● Work item
A single number is the answer here: the count of lines in the records below in which the word "docs" appears.

Dataset records
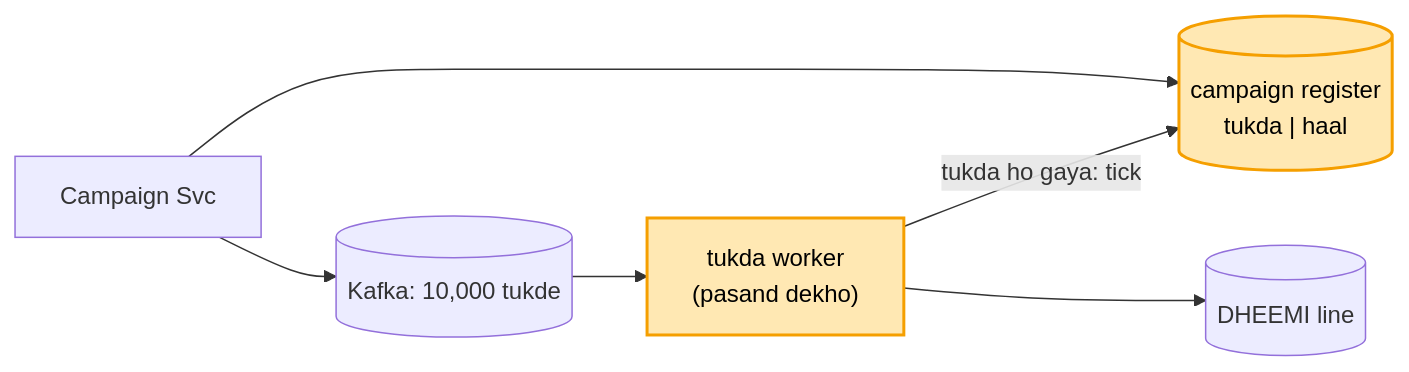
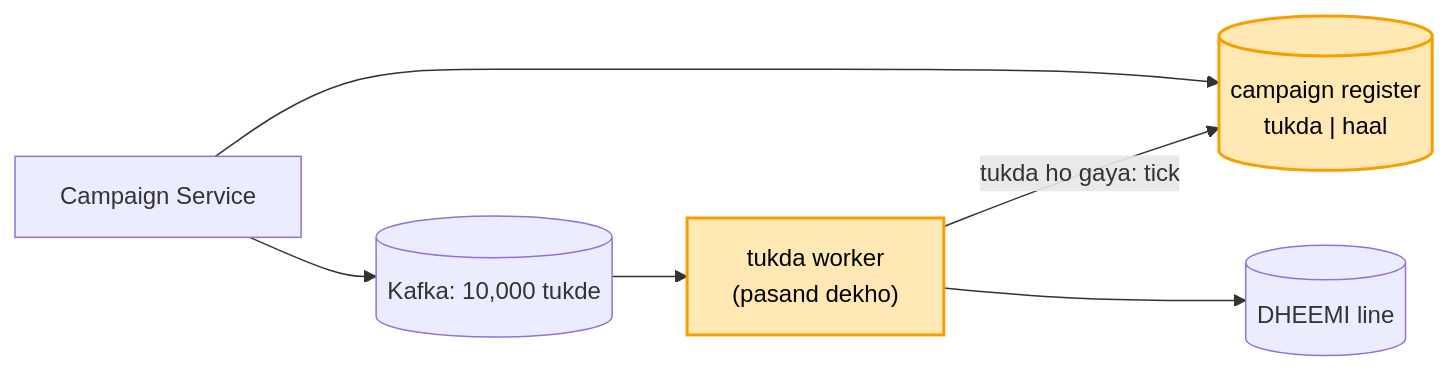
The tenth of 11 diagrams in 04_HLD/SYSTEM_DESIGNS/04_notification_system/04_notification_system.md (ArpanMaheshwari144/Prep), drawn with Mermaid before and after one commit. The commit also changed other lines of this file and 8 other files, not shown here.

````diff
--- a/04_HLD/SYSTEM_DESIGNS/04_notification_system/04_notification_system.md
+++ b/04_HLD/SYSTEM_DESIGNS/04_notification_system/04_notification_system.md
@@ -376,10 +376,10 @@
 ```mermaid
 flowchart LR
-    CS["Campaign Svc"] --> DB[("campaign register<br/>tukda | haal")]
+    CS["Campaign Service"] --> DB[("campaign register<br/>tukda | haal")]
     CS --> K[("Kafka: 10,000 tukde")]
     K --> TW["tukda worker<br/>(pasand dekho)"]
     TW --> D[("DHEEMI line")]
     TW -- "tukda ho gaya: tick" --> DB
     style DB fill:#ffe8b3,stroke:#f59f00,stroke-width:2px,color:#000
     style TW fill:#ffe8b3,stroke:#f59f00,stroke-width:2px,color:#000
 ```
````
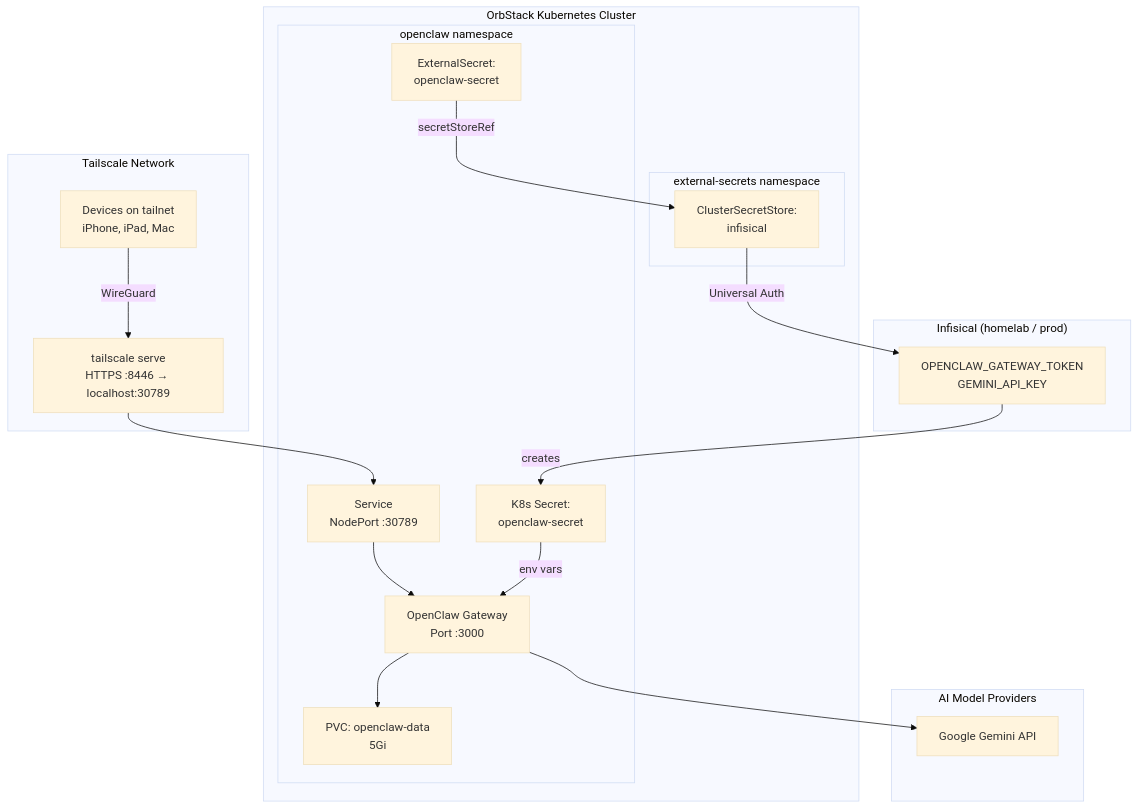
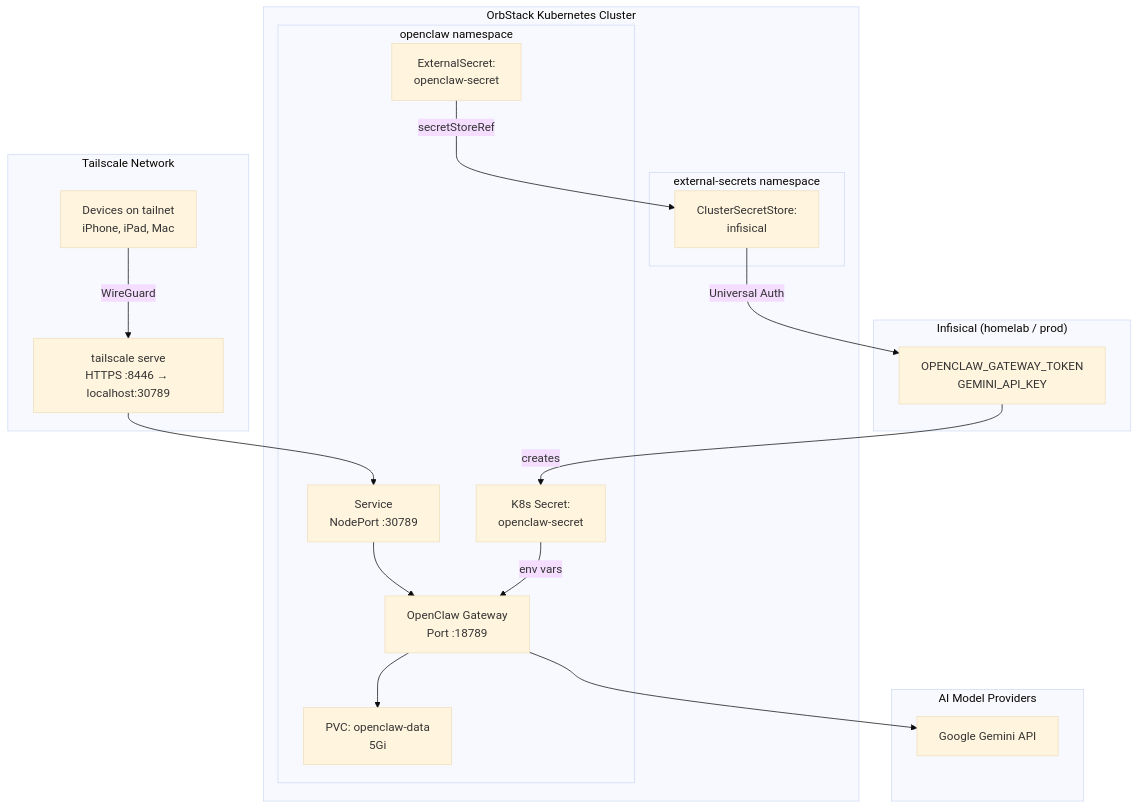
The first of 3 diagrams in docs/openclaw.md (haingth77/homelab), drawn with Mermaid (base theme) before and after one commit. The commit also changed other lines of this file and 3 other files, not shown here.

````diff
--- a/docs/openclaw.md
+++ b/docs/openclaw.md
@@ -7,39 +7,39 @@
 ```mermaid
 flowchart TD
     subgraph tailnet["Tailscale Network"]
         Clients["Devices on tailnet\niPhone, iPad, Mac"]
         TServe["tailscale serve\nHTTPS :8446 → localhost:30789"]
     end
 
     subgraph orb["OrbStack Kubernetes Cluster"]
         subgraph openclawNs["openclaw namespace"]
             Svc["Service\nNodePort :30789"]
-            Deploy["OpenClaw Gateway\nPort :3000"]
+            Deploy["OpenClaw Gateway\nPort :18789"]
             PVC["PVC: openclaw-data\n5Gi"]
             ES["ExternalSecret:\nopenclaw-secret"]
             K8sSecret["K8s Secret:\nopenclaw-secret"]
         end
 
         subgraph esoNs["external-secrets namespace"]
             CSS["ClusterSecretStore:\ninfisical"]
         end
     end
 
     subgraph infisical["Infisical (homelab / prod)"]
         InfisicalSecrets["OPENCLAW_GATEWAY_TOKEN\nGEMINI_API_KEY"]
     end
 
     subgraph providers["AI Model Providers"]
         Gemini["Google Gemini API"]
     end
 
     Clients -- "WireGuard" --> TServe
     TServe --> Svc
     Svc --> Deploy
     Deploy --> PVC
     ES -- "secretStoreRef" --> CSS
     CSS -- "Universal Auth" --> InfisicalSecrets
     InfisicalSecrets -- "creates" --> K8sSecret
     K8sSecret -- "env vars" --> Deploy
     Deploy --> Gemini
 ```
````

● Answer section
3